We finally set off for Bruges at 10 am. Today was such a contrast from yesterday the sun was warm on our backs, so we were able to travel without coats or hats. We were now driving along a tree lined canal that stretched like an avenue before us. Chiff Chaffs sang either side of us, and we saw brown faced sheep lying lazily by the waterside. Altogether a much more pleasing picture on our journey.
The journey then became much slower when we reached Bruges, we drove along the ring canal anti-clockwise, and followed a large boat that was on its way to Zeebrugge. One thing we have experienced so far is the lack of communication when requesting permission to enter locks or pass through bridges. Often nobody seems to answer for a very long time, if at all before opening them, so it is very difficult to know whether someone has acknowledged that you are waiting or not. One thing that is important to note though, all the locks and bridges do seem to require you to have a VHF radio, as the signs for the correct channels are usually displayed just before, or at the lock or bridge. There are some telephone numbers, but it would be best to check them out before you take the route as these are not normally displayed. Along the way, we passed windmills, an ancient gatehouse and saw storks riding the thermals above us.
After Bruges, we made our way towards Nieuwpoort. The first lock took an hour to go through, although this wasn’t too much of a hardship, as the sun was still shining, and it was still pleasant to sit outside. Not long after that though, we were stuck waiting at a bridge in Oudenburg. Nobody seemed to be answering us at all on the VHF radio, by this time it was beginning to get frustrating, as we not only needed to crack on, but we also needed to get somewhere where we could pick up water and food supplies. I managed to find a telephone number for the bridge, and we finally got an answer!

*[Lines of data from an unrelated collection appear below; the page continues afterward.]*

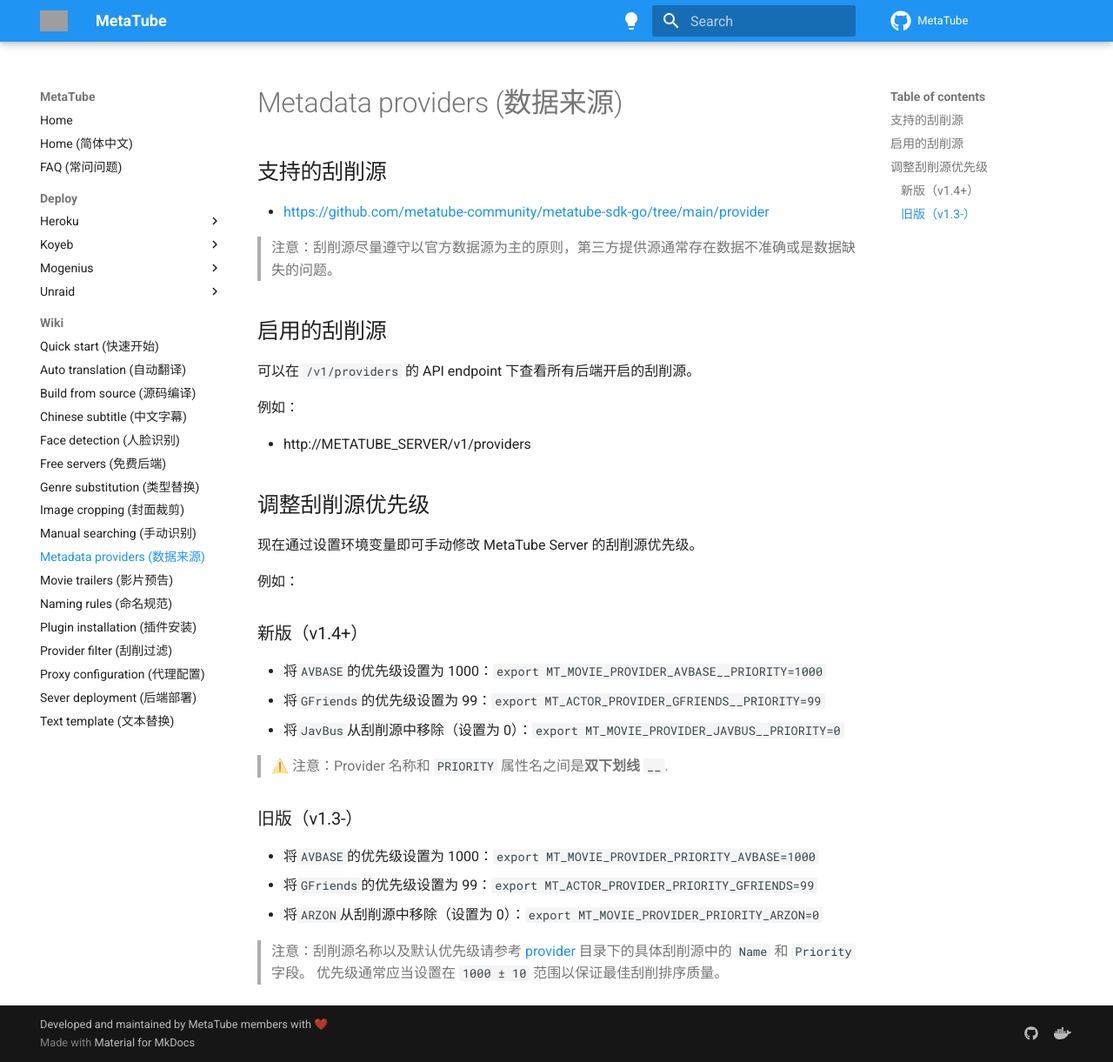
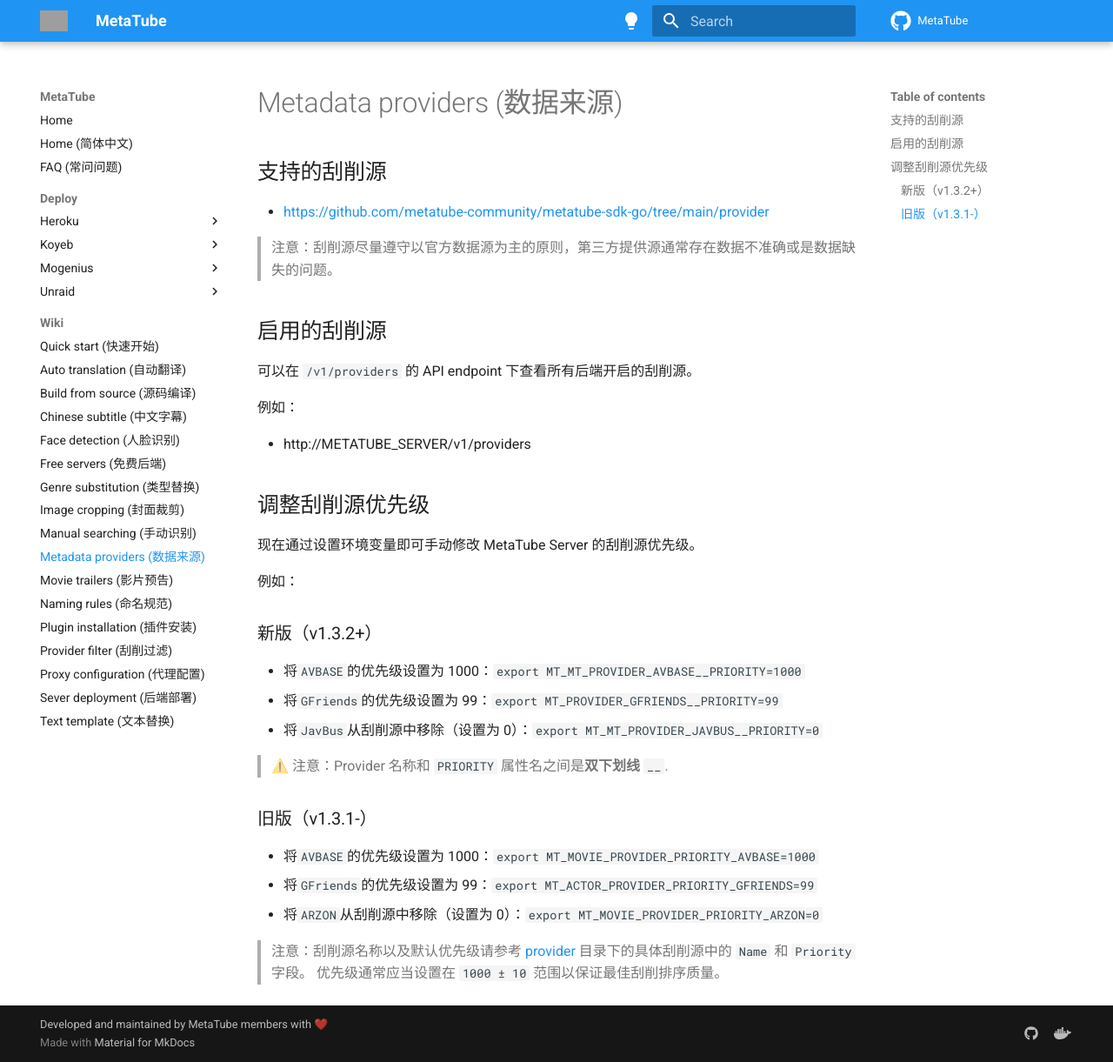
Before and after one commit to metatube-community/metatube-community.github.io, an MkDocs documentation site: the page built from docs/wiki/metadata-providers.md, in a window 1280 px wide and 1221 px high. Shown: the whole window at 87% size. Built offline with MkDocs 1.6.1 and Material for MkDocs 9.7.7, drawn with Linux system fonts in a browser that asks for light colours; grey boxes are pictures that could not be loaded.

Commit message:
Update metadata-providers.md
Fix v1.3.2+ providers commands

```diff
--- a/docs/wiki/metadata-providers.md
+++ b/docs/wiki/metadata-providers.md
@@ -20,15 +20,15 @@
 
 例如：
 
-### 新版（v1.4+）
+### 新版（v1.3.2+）
 
-- 将`AVBASE`的优先级设置为 1000：`export MT_MOVIE_PROVIDER_AVBASE__PRIORITY=1000`
-- 将`GFriends`的优先级设置为 99：`export MT_ACTOR_PROVIDER_GFRIENDS__PRIORITY=99`
-- 将`JavBus`从刮削源中移除（设置为 0）：`export MT_MOVIE_PROVIDER_JAVBUS__PRIORITY=0`
+- 将`AVBASE`的优先级设置为 1000：`export MT_MT_PROVIDER_AVBASE__PRIORITY=1000`
+- 将`GFriends`的优先级设置为 99：`export MT_PROVIDER_GFRIENDS__PRIORITY=99`
+- 将`JavBus`从刮削源中移除（设置为 0）：`export MT_MT_PROVIDER_JAVBUS__PRIORITY=0`
 
 > ⚠️ 注意：Provider 名称和 `PRIORITY` 属性名之间是**双下划线** `__`.
 
-### 旧版（v1.3-）
+### 旧版（v1.3.1-）
 
 - 将`AVBASE`的优先级设置为 1000：`export MT_MOVIE_PROVIDER_PRIORITY_AVBASE=1000`
 - 将`GFriends`的优先级设置为 99：`export MT_ACTOR_PROVIDER_PRIORITY_GFRIENDS=99`
```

By this time it was getting late, so soon after the bridge we moored at Snaaskerke for the night. We decided at this point that we had really had enough of long days of motoring, and that if we continued to travel in this way fatigue would soon set in which would affect our judgement and decisions. We wanted to get home, but we wanted to get home safely! Whilst I prepared a much needed dinner, Martin went out to find a supermarket for us to stock up on supplies in the morning.